Adam spent the rest of the day and the next studying, but every now and then he would stop and think back on what Mike had said while they had been together.  In his own way, Mike had given Adam something to think about and was gradually chipping away at his resistance to see that he might be more than he was willing to admit.  In his own devious way, Mike had made an argument that Adam was having trouble dismissing.  Maybe if someone had been able to stop those other criminals before they became too bad or had committed their first or worst crimes, then that would have changed history and saved lives.  Maybe in his own way, Adam was doing that as well, but did it really make him a superhero? 

Adam went to sleep with all of those questions and thoughts still filling his mind.  He slept restlessly that night and his dreams were filled with visions of how things might have turned out differently in those various other situations he'd been involved with so far, both with and without his intervention.  Had he really changed history already?  If so, was it for the better or worse?  He eventually concluded that only time could tell. 

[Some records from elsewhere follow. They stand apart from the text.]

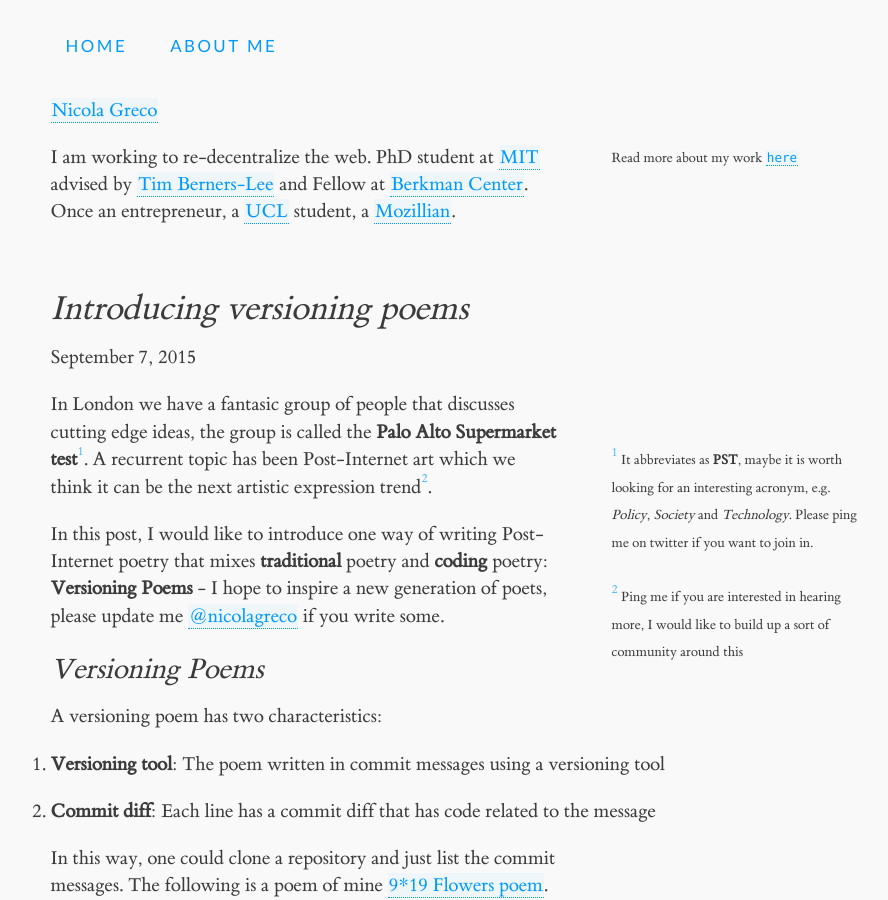
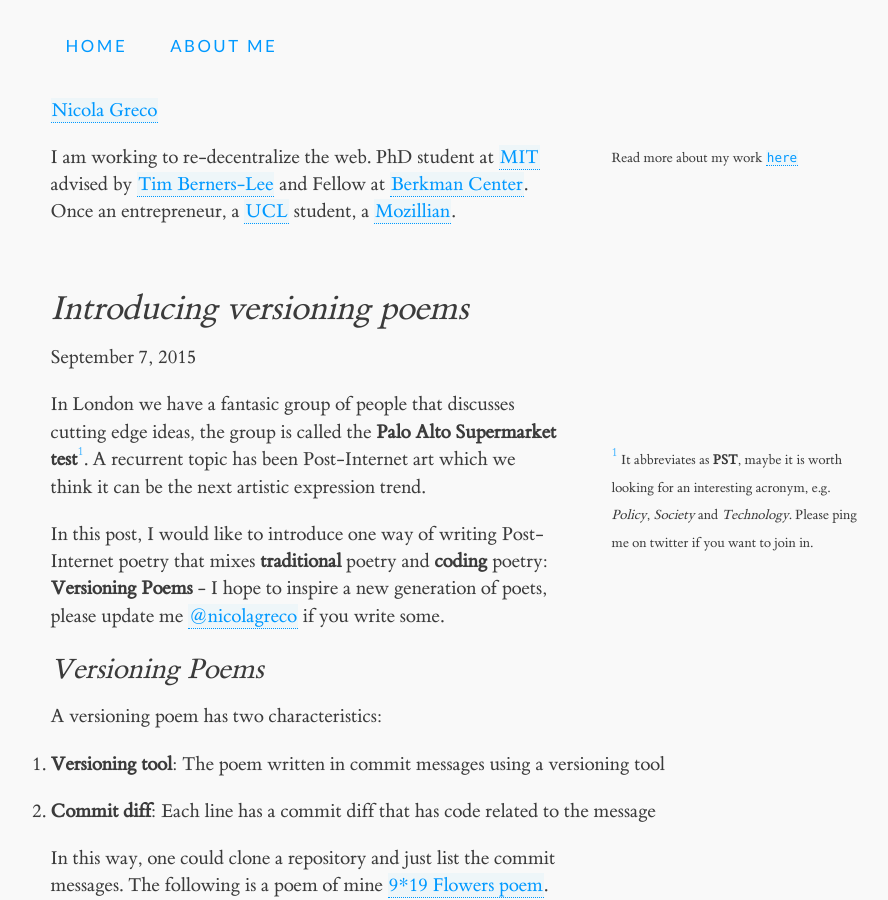
Before and after one commit to nicola/nicola.github.io, a Jekyll site: the page built from _posts/2015-09-07-versioning-poems.md, in a window 1280 px wide and 900 px high. Shown: the whole window, without its empty margins (57-945 px from the left). Built offline with Jekyll 4.4.1, drawn with Linux system fonts in a browser that asks for light colours; some of the changed lines change nothing that is shown.

Commit message:
adding pic/4

```diff
--- a/_posts/2015-09-07-versioning-poems.md
+++ b/_posts/2015-09-07-versioning-poems.md
@@ -5,7 +5,7 @@ date:   2015-09-07 23:42:04
 categories: Post-Internet
 ---
 
-In London we have a fantasic group of people that discusses cutting edge ideas, the group is called the __Palo Alto Supermarket test__{% sidenote 1 'It abbreviates as __PST__, maybe it is worth looking for an interesting acronym, e.g. _Policy_, _Society_ and _Technology_. Please ping me on twitter if you want to join in.' %}. A recurrent topic has been Post-Internet art which we think it can be the next artistic expression trend{% sidenote 2 'Ping me if you are interested in hearing more, I would like to build up a sort of community around this' %}.
+In London we have a fantasic group of people that discusses cutting edge ideas, the group is called the __Palo Alto Supermarket test__{% sidenote 1 'It abbreviates as __PST__, maybe it is worth looking for an interesting acronym, e.g. _Policy_, _Society_ and _Technology_. Please ping me on twitter if you want to join in.' %}. A recurrent topic has been Post-Internet art which we think it can be the next artistic expression trend.
 
 In this post, I would like to introduce one way of writing Post-Internet poetry that mixes __traditional__ poetry and __coding__ poetry: __Versioning Poems__ - I hope to inspire a new generation of poets, please update me [@nicolagreco](http://twitter.com/nicolagreco) if you write some.
 
```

Adam tried not to think about any of those things for the rest of the semester, but it wasn’t always easy to ignore those thoughts that kept popping into his mind.  Although he was busy with his studies, there were moments when these questions and thoughts came flooding into his head.  What was Mike doing to him?  Was thinking about this going to help or hurt him in the long run?